| Exercise instructions |
Exactly as written, print out each entry in the data, with no pictures.

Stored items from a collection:
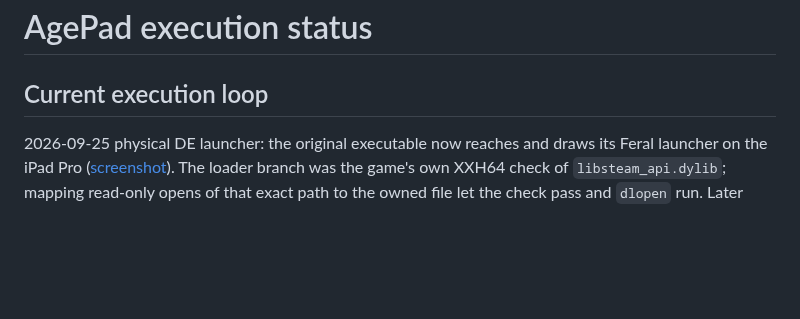
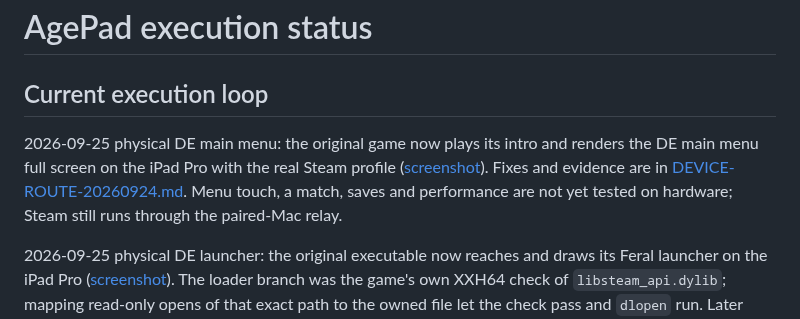
Before and after one commit to chrissotraidis/agepad, a Markdown page: docs/STATUS.md, the part around the change. GitHub-like rendering; blank space fills up the shorter version.

```diff
--- a/docs/STATUS.md
+++ b/docs/STATUS.md
@@ -1,6 +1,8 @@
 # AgePad execution status
 
 ## Current execution loop
+
+2026-09-25 physical DE main menu: the original game now plays its intro and renders the DE main menu full screen on the iPad Pro with the real Steam profile ([screenshot](images/device-de-main-menu-20260925.jpg)). Fixes and evidence are in [DEVICE-ROUTE-20260924.md](DEVICE-ROUTE-20260924.md). Menu touch, a match, saves and performance are not yet tested on hardware; Steam still runs through the paired-Mac relay.
 
 2026-09-25 physical DE launcher: the original executable now reaches and draws its Feral launcher on the iPad Pro ([screenshot](images/device-de-launcher-20260925.jpg)). The loader branch was the game's own XXH64 check of `libsteam_api.dylib`; mapping read-only opens of that exact path to the owned file let the check pass and `dlopen` run. Later stops (IPC send right, data location, compat switches, macOS-only Metal queries, duplicate Steam session, Mac Steam PID tracking) are recorded with evidence in [DEVICE-ROUTE-20260924.md](DEVICE-ROUTE-20260924.md). Still engineering-only via the paired-Mac relay; window sizing, touch, scenario start and gameplay are not yet tested on hardware.
 
```
Also changed, not shown: docs/DEVICE-ROUTE-20260924.md (+12 -0 lines), docs/images/device-de-intro-20260925.jpg (added), docs/images/device-de-main-menu-20260925.jpg (added), 4 other files.
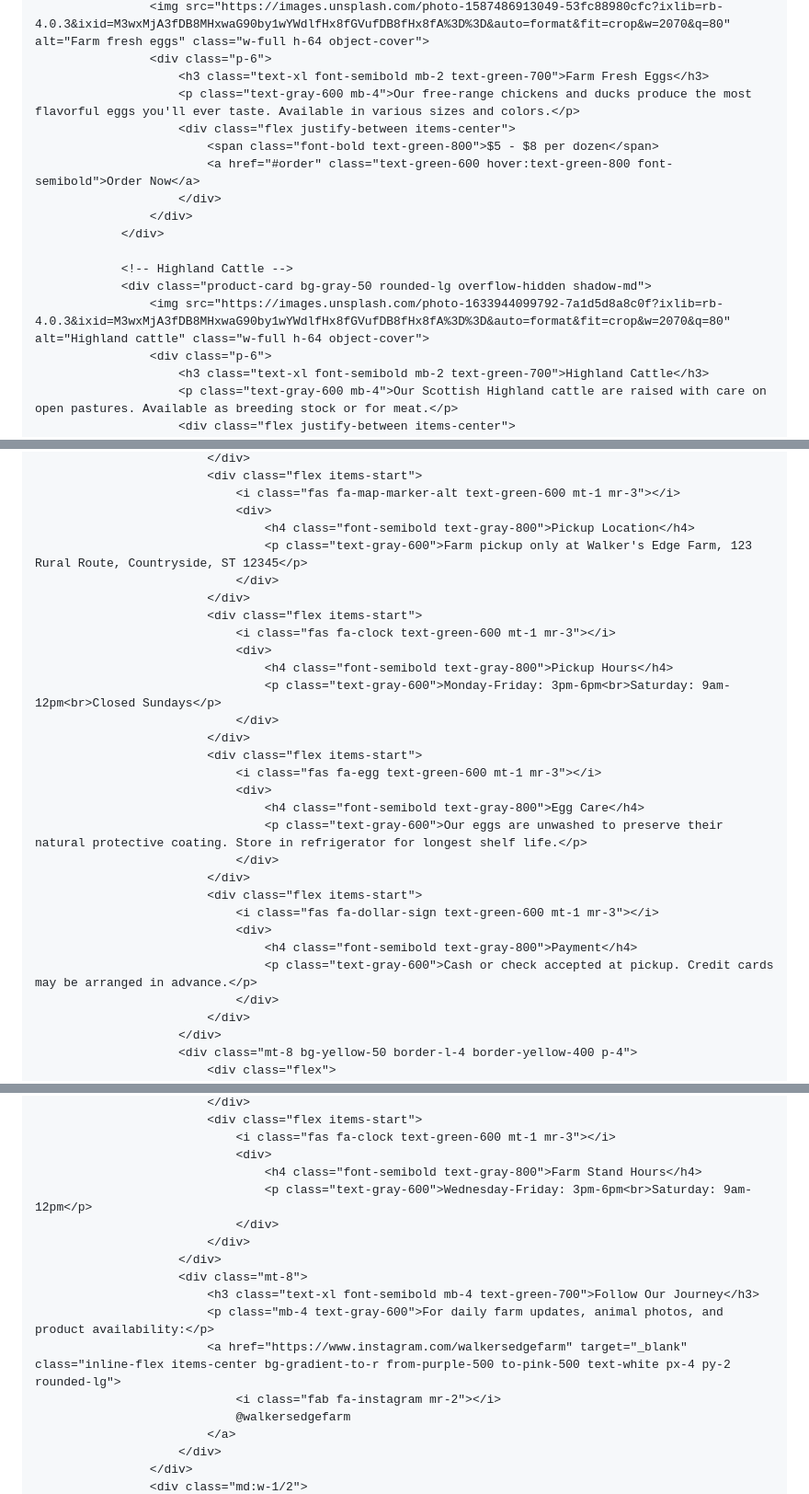
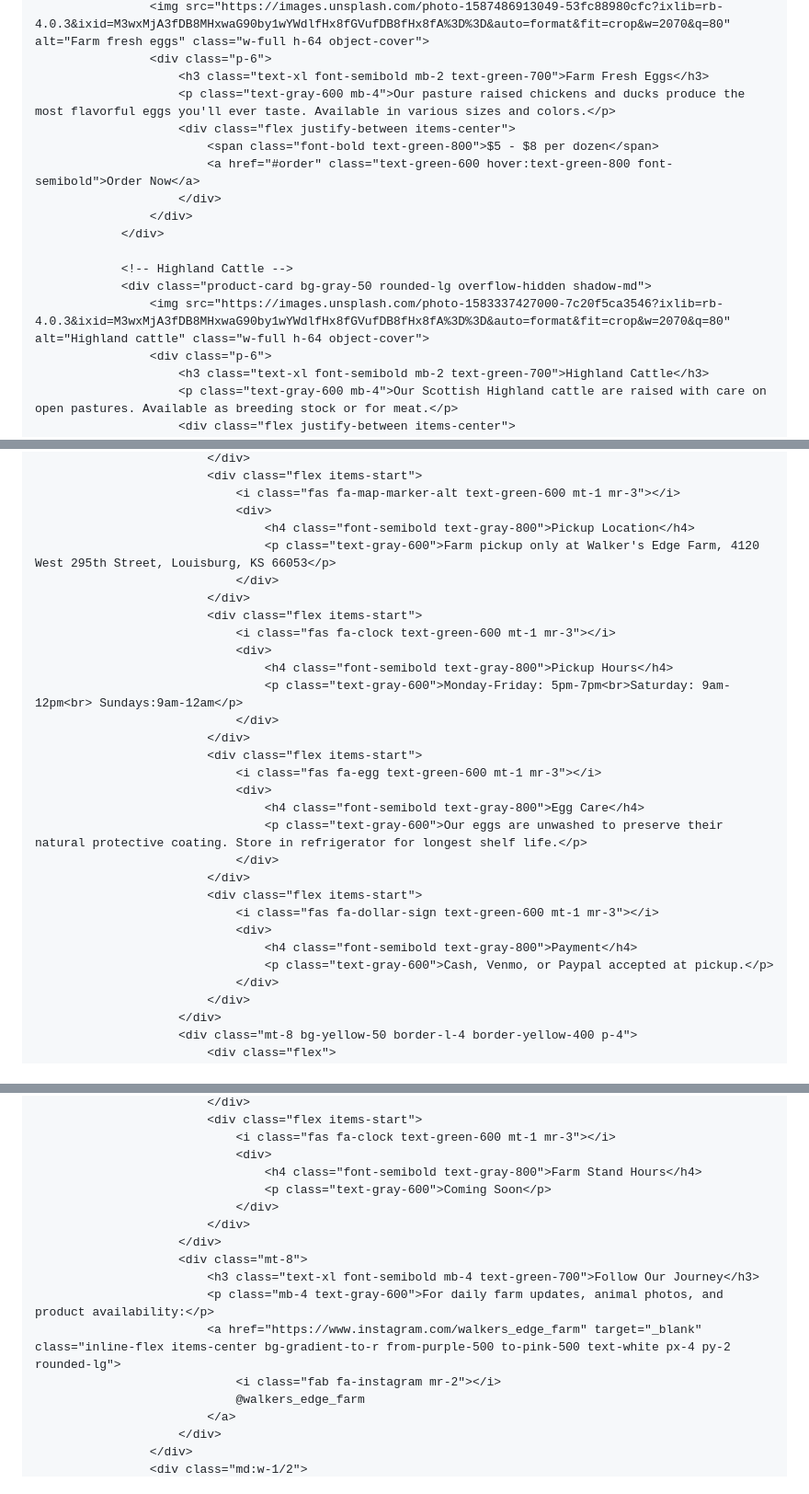
Before and after one commit to walkersedgefarm/walkersedgefarm.github.io, a Markdown page: README.md, 3 parts joined by grey strips. Shown: that part at 92% size. Drawn GitHub-style.

```diff
--- a/README.md
+++ b/README.md
@@ -79,7 +79,7 @@
                     <img src="https://images.unsplash.com/photo-1587486913049-53fc88980cfc?ixlib=rb-4.0.3&ixid=M3wxMjA3fDB8MHxwaG90by1wYWdlfHx8fGVufDB8fHx8fA%3D%3D&auto=format&fit=crop&w=2070&q=80" alt="Farm fresh eggs" class="w-full h-64 object-cover">
                     <div class="p-6">
                         <h3 class="text-xl font-semibold mb-2 text-green-700">Farm Fresh Eggs</h3>
-                        <p class="text-gray-600 mb-4">Our free-range chickens and ducks produce the most flavorful eggs you'll ever taste. Available in various sizes and colors.</p>
+                        <p class="text-gray-600 mb-4">Our pasture raised chickens and ducks produce the most flavorful eggs you'll ever taste. Available in various sizes and colors.</p>
                         <div class="flex justify-between items-center">
                             <span class="font-bold text-green-800">$5 - $8 per dozen</span>
                             <a href="#order" class="text-green-600 hover:text-green-800 font-semibold">Order Now</a>
@@ -89,7 +89,7 @@
 
                 <!-- Highland Cattle -->
                 <div class="product-card bg-gray-50 rounded-lg overflow-hidden shadow-md">
-                    <img src="https://images.unsplash.com/photo-1633944099792-7a1d5d8a8c0f?ixlib=rb-4.0.3&ixid=M3wxMjA3fDB8MHxwaG90by1wYWdlfHx8fGVufDB8fHx8fA%3D%3D&auto=format&fit=crop&w=2070&q=80" alt="Highland cattle" class="w-full h-64 object-cover">
+                    <img src="https://images.unsplash.com/photo-1583337427000-7c20f5ca3546?ixlib=rb-4.0.3&ixid=M3wxMjA3fDB8MHxwaG90by1wYWdlfHx8fGVufDB8fHx8fA%3D%3D&auto=format&fit=crop&w=2070&q=80" alt="Highland cattle" class="w-full h-64 object-cover">
                     <div class="p-6">
                         <h3 class="text-xl font-semibold mb-2 text-green-700">Highland Cattle</h3>
                         <p class="text-gray-600 mb-4">Our Scottish Highland cattle are raised with care on open pastures. Available as breeding stock or for meat.</p>
@@ -298,14 +323,14 @@
                                 <i class="fas fa-map-marker-alt text-green-600 mt-1 mr-3"></i>
                                 <div>
                                     <h4 class="font-semibold text-gray-800">Pickup Location</h4>
-                                    <p class="text-gray-600">Farm pickup only at Walker's Edge Farm, 123 Rural Route, Countryside, ST 12345</p>
+                                    <p class="text-gray-600">Farm pickup only at Walker's Edge Farm, 4120 West 295th Street, Louisburg, KS 66053</p>
                                 </div>
                             </div>
                             <div class="flex items-start">
                                 <i class="fas fa-clock text-green-600 mt-1 mr-3"></i>
                                 <div>
                                     <h4 class="font-semibold text-gray-800">Pickup Hours</h4>
-                                    <p class="text-gray-600">Monday-Friday: 3pm-6pm<br>Saturday: 9am-12pm<br>Closed Sundays</p>
+                                    <p class="text-gray-600">Monday-Friday: 5pm-7pm<br>Saturday: 9am-12pm<br> Sundays:9am-12am</p>
                                 </div>
                             </div>
                             <div class="flex items-start">
@@ -319,7 +344,7 @@
                                 <i class="fas fa-dollar-sign text-green-600 mt-1 mr-3"></i>
                                 <div>
                                     <h4 class="font-semibold text-gray-800">Payment</h4>
-                                    <p class="text-gray-600">Cash or check accepted at pickup. Credit cards may be arranged in advance.</p>
+                                    <p class="text-gray-600">Cash, Venmo, or Paypal accepted at pickup.</p>
                                 </div>
                             </div>
                         </div>
@@ -489,16 +504,16 @@
                                 <i class="fas fa-clock text-green-600 mt-1 mr-3"></i>
                                 <div>
                                     <h4 class="font-semibold text-gray-800">Farm Stand Hours</h4>
-                                    <p class="text-gray-600">Wednesday-Friday: 3pm-6pm<br>Saturday: 9am-12pm</p>
+                                    <p class="text-gray-600">Coming Soon</p>
                                 </div>
                             </div>
                         </div>
                         <div class="mt-8">
                             <h3 class="text-xl font-semibold mb-4 text-green-700">Follow Our Journey</h3>
                             <p class="mb-4 text-gray-600">For daily farm updates, animal photos, and product availability:</p>
-                            <a href="https://www.instagram.com/walkersedgefarm" target="_blank" class="inline-flex items-center bg-gradient-to-r from-purple-500 to-pink-500 text-white px-4 py-2 rounded-lg">
+                            <a href="https://www.instagram.com/walkers_edge_farm" target="_blank" class="inline-flex items-center bg-gradient-to-r from-purple-500 to-pink-500 text-white px-4 py-2 rounded-lg">
                                 <i class="fab fa-instagram mr-2"></i>
-                                @walkersedgefarm
+                                @walkers_edge_farm
                             </a>
                         </div>
                     </div>
```
Also changed, not shown: other parts of README.md (+134 -47 lines).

| Output for this exercise |
Before and after one commit to chrissotraidis/agepad, a Markdown page: docs/STATUS.md, the part around the change. GitHub-like rendering; blank space fills up the shorter version.

```diff
--- a/docs/STATUS.md
+++ b/docs/STATUS.md
@@ -1,6 +1,8 @@
 # AgePad execution status
 
 ## Current execution loop
+
+2026-09-25 physical DE main menu: the original game now plays its intro and renders the DE main menu full screen on the iPad Pro with the real Steam profile ([screenshot](images/device-de-main-menu-20260925.jpg)). Fixes and evidence are in [DEVICE-ROUTE-20260924.md](DEVICE-ROUTE-20260924.md). Menu touch, a match, saves and performance are not yet tested on hardware; Steam still runs through the paired-Mac relay.
 
 2026-09-25 physical DE launcher: the original executable now reaches and draws its Feral launcher on the iPad Pro ([screenshot](images/device-de-launcher-20260925.jpg)). The loader branch was the game's own XXH64 check of `libsteam_api.dylib`; mapping read-only opens of that exact path to the owned file let the check pass and `dlopen` run. Later stops (IPC send right, data location, compat switches, macOS-only Metal queries, duplicate Steam session, Mac Steam PID tracking) are recorded with evidence in [DEVICE-ROUTE-20260924.md](DEVICE-ROUTE-20260924.md). Still engineering-only via the paired-Mac relay; window sizing, touch, scenario start and gameplay are not yet tested on hardware.
 
```
Also changed, not shown: docs/DEVICE-ROUTE-20260924.md (+12 -0 lines), docs/images/device-de-intro-20260925.jpg (added), docs/images/device-de-main-menu-20260925.jpg (added), 4 other files.
Before and after one commit to walkersedgefarm/walkersedgefarm.github.io, a Markdown page: README.md, 3 parts joined by grey strips. Shown: that part at 92% size. Drawn GitHub-style.

```diff
--- a/README.md
+++ b/README.md
@@ -79,7 +79,7 @@
                     <img src="https://images.unsplash.com/photo-1587486913049-53fc88980cfc?ixlib=rb-4.0.3&ixid=M3wxMjA3fDB8MHxwaG90by1wYWdlfHx8fGVufDB8fHx8fA%3D%3D&auto=format&fit=crop&w=2070&q=80" alt="Farm fresh eggs" class="w-full h-64 object-cover">
                     <div class="p-6">
                         <h3 class="text-xl font-semibold mb-2 text-green-700">Farm Fresh Eggs</h3>
-                        <p class="text-gray-600 mb-4">Our free-range chickens and ducks produce the most flavorful eggs you'll ever taste. Available in various sizes and colors.</p>
+                        <p class="text-gray-600 mb-4">Our pasture raised chickens and ducks produce the most flavorful eggs you'll ever taste. Available in various sizes and colors.</p>
                         <div class="flex justify-between items-center">
                             <span class="font-bold text-green-800">$5 - $8 per dozen</span>
                             <a href="#order" class="text-green-600 hover:text-green-800 font-semibold">Order Now</a>
@@ -89,7 +89,7 @@
 
                 <!-- Highland Cattle -->
                 <div class="product-card bg-gray-50 rounded-lg overflow-hidden shadow-md">
-                    <img src="https://images.unsplash.com/photo-1633944099792-7a1d5d8a8c0f?ixlib=rb-4.0.3&ixid=M3wxMjA3fDB8MHxwaG90by1wYWdlfHx8fGVufDB8fHx8fA%3D%3D&auto=format&fit=crop&w=2070&q=80" alt="Highland cattle" class="w-full h-64 object-cover">
+                    <img src="https://images.unsplash.com/photo-1583337427000-7c20f5ca3546?ixlib=rb-4.0.3&ixid=M3wxMjA3fDB8MHxwaG90by1wYWdlfHx8fGVufDB8fHx8fA%3D%3D&auto=format&fit=crop&w=2070&q=80" alt="Highland cattle" class="w-full h-64 object-cover">
                     <div class="p-6">
                         <h3 class="text-xl font-semibold mb-2 text-green-700">Highland Cattle</h3>
                         <p class="text-gray-600 mb-4">Our Scottish Highland cattle are raised with care on open pastures. Available as breeding stock or for meat.</p>
@@ -298,14 +323,14 @@
                                 <i class="fas fa-map-marker-alt text-green-600 mt-1 mr-3"></i>
                                 <div>
                                     <h4 class="font-semibold text-gray-800">Pickup Location</h4>
-                                    <p class="text-gray-600">Farm pickup only at Walker's Edge Farm, 123 Rural Route, Countryside, ST 12345</p>
+                                    <p class="text-gray-600">Farm pickup only at Walker's Edge Farm, 4120 West 295th Street, Louisburg, KS 66053</p>
                                 </div>
                             </div>
                             <div class="flex items-start">
                                 <i class="fas fa-clock text-green-600 mt-1 mr-3"></i>
                                 <div>
                                     <h4 class="font-semibold text-gray-800">Pickup Hours</h4>
-                                    <p class="text-gray-600">Monday-Friday: 3pm-6pm<br>Saturday: 9am-12pm<br>Closed Sundays</p>
+                                    <p class="text-gray-600">Monday-Friday: 5pm-7pm<br>Saturday: 9am-12pm<br> Sundays:9am-12am</p>
                                 </div>
                             </div>
                             <div class="flex items-start">
@@ -319,7 +344,7 @@
                                 <i class="fas fa-dollar-sign text-green-600 mt-1 mr-3"></i>
                                 <div>
                                     <h4 class="font-semibold text-gray-800">Payment</h4>
-                                    <p class="text-gray-600">Cash or check accepted at pickup. Credit cards may be arranged in advance.</p>
+                                    <p class="text-gray-600">Cash, Venmo, or Paypal accepted at pickup.</p>
                                 </div>
                             </div>
                         </div>
@@ -489,16 +504,16 @@
                                 <i class="fas fa-clock text-green-600 mt-1 mr-3"></i>
                                 <div>
                                     <h4 class="font-semibold text-gray-800">Farm Stand Hours</h4>
-                                    <p class="text-gray-600">Wednesday-Friday: 3pm-6pm<br>Saturday: 9am-12pm</p>
+                                    <p class="text-gray-600">Coming Soon</p>
                                 </div>
                             </div>
                         </div>
                         <div class="mt-8">
                             <h3 class="text-xl font-semibold mb-4 text-green-700">Follow Our Journey</h3>
                             <p class="mb-4 text-gray-600">For daily farm updates, animal photos, and product availability:</p>
-                            <a href="https://www.instagram.com/walkersedgefarm" target="_blank" class="inline-flex items-center bg-gradient-to-r from-purple-500 to-pink-500 text-white px-4 py-2 rounded-lg">
+                            <a href="https://www.instagram.com/walkers_edge_farm" target="_blank" class="inline-flex items-center bg-gradient-to-r from-purple-500 to-pink-500 text-white px-4 py-2 rounded-lg">
                                 <i class="fab fa-instagram mr-2"></i>
-                                @walkersedgefarm
+                                @walkers_edge_farm
                             </a>
                         </div>
                     </div>
```
Also changed, not shown: other parts of README.md (+134 -47 lines).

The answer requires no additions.